10:08 AM  
by Kailyn Derck ’06

Shuffle-ball-change.

Among a few others, like toe-dig and heel-toe, that is what I learned at the Tuesday night Tap Jam at ArtStreet.
Sharon Leahy, UD artist in residence and artistic director of Rhythm in Shoes, hosts a weekly two-hour jam session for tappers of all levels. Some of the dozen-or-so women coming and going from 7 to 9 p.m. were well-trained and could keep up with Leahy’s fast feet. Others, like me, borrowed shoes from a bin and attempted to make some kind of clicking sound.

We began the session on a tapping board in a glass room, Studio A1. As Rick Good, Leahy’s husband, played the guitar, we stood in a circle and Leahy taught us a basic step. We all held the step together and then every other eight-count a new dancer added her own steps. My inexperience was noticeable but not shamed. Leahy was patient with the many beginners and took time to teach us a few moves.

Per Leahy’s request, Good then began a “swingy, mid-tempo” tune and we “traded in,” as Leahy called it. It was almost like a dancer’s challenge: one dancer completed a complicated (or not-so-complicated) eight-count and the second would either repeat her steps or create a more challenging arrangement.

And even if your feet have never filled a tap shoe, it is fun to watch the dancers click away and think, “I could never make my feet move like that!

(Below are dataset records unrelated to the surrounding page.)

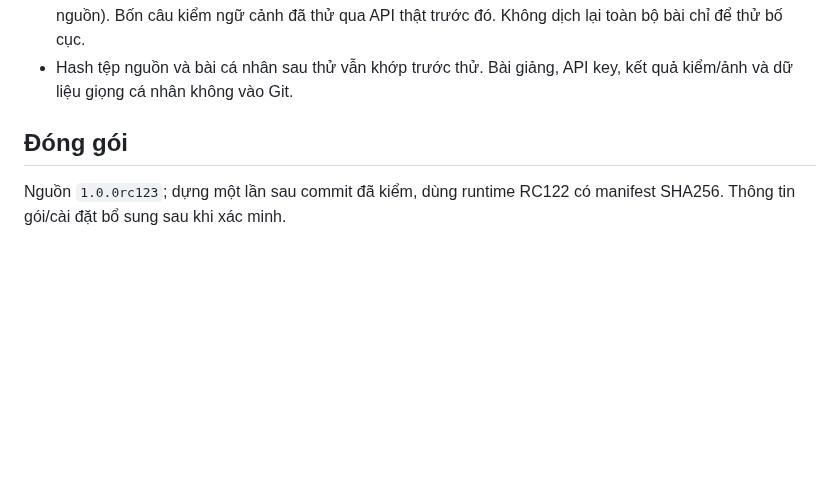
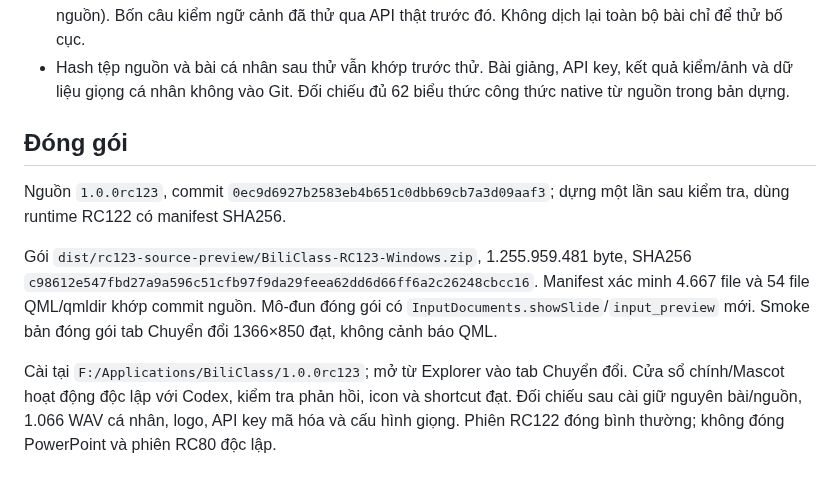
Before and after one commit to whitelotus-web/BiliClass, a Markdown page: docs/BUILD_RC123.md, the part around the change. Drawn GitHub-style; blank space fills up the shorter version.

Commit message:
Record verified RC123 package and preserved installation data

```diff
--- a/docs/BUILD_RC123.md
+++ b/docs/BUILD_RC123.md
@@ -46,8 +46,23 @@ và [quy tắc không dịch](https://cloud.google.com/translate/faq).
   thử qua API thật trước đó. Không dịch lại toàn bộ bài chỉ để thử bố cục.
 - Hash tệp nguồn và bài cá nhân sau thử vẫn khớp trước thử. Bài giảng,
   API key, kết quả kiểm/ảnh và dữ liệu giọng cá nhân không vào Git.
+  Đối chiếu đủ 62 biểu thức công thức native từ nguồn trong bản dựng.
 
 ## Đóng gói
 
-Nguồn `1.0.0rc123`; dựng một lần sau commit đã kiểm, dùng runtime RC122
-có manifest SHA256. Thông tin gói/cài đặt bổ sung sau khi xác minh.
+Nguồn `1.0.0rc123`, commit
+`0ec9d6927b2583eb4b651c0dbb69cb7a3d09aaf3`; dựng một lần sau kiểm tra,
+dùng runtime RC122 có manifest SHA256.
+
+Gói `dist/rc123-source-preview/BiliClass-RC123-Windows.zip`,
+1.255.959.481 byte, SHA256
+`c98612e547fbd27a9a596c51cfb97f9da29feea62dd6d66ff6a2c26248cbcc16`.
+Manifest xác minh 4.667 file và 54 file QML/qmldir khớp commit nguồn.
+Mô-đun đóng gói có `InputDocuments.showSlide`/`input_preview` mới.
+Smoke bản đóng gói tab Chuyển đổi 1366×850 đạt, không cảnh báo QML.
+
+Cài tại `F:/Applications/BiliClass/1.0.0rc123`; mở từ Explorer vào tab
+Chuyển đổi. Cửa sổ chính/Mascot hoạt động độc lập với Codex, kiểm tra
+phản hồi, icon và shortcut đạt. Đối chiếu sau cài giữ nguyên bài/nguồn,
+1.066 WAV cá nhân, logo, API key mã hóa và cấu hình giọng. Phiên RC122
+đóng bình thường; không đóng PowerPoint và phiên RC80 độc lập.
```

How are they doing it?”

No Comments

75 dozen eggs

10:02 AM  
by Deborah McCarty Smith

That’s how many you have to scramble if you’re going to feed 450 people at UD’s annual Martin Luther King Jr. prayer breakfast. While guests are sleepily filing into Kennedy Union ballroom at 7:30 a.m., catering services supervisors and chefs have been at their posts since 5:30 a.m. and the service staff since 6.

In all, they’ll cook 100 pounds of bacon, dish up biscuits and hash browns, pour 25 gallons of orange juice and 50 gallons of coffee and, in their black bowties and aprons, quietly maneuver among the crowded tables to deliver covered plates to each guest. Doug Lemaster, catering services’ general manager, says it takes 138 hours of student labor and 40 hours of staff time to stage the annually sold-out event. Despite the early start, the UD students who make up most of the service and prep staff, clocked “nearly 100 percent attendance, and they really did an excellent job.”

Melissa Clark, event coordinator, and Rosie O’Boyle of student development choose the menu in December. The week before the breakfast, catering management, supervisors and chefs all meet to plan the event down to the smallest details.

After a keynote address by columnist Clarence Page and the traditional singing of “Lift Ev’ry Voice and Sing,” guests were back in their classrooms and offices by 9 a.m., bodies nourished, hearts challenged and spirits uplifted.

“I just love it when a plan comes together,” Lemaster said.

No Comments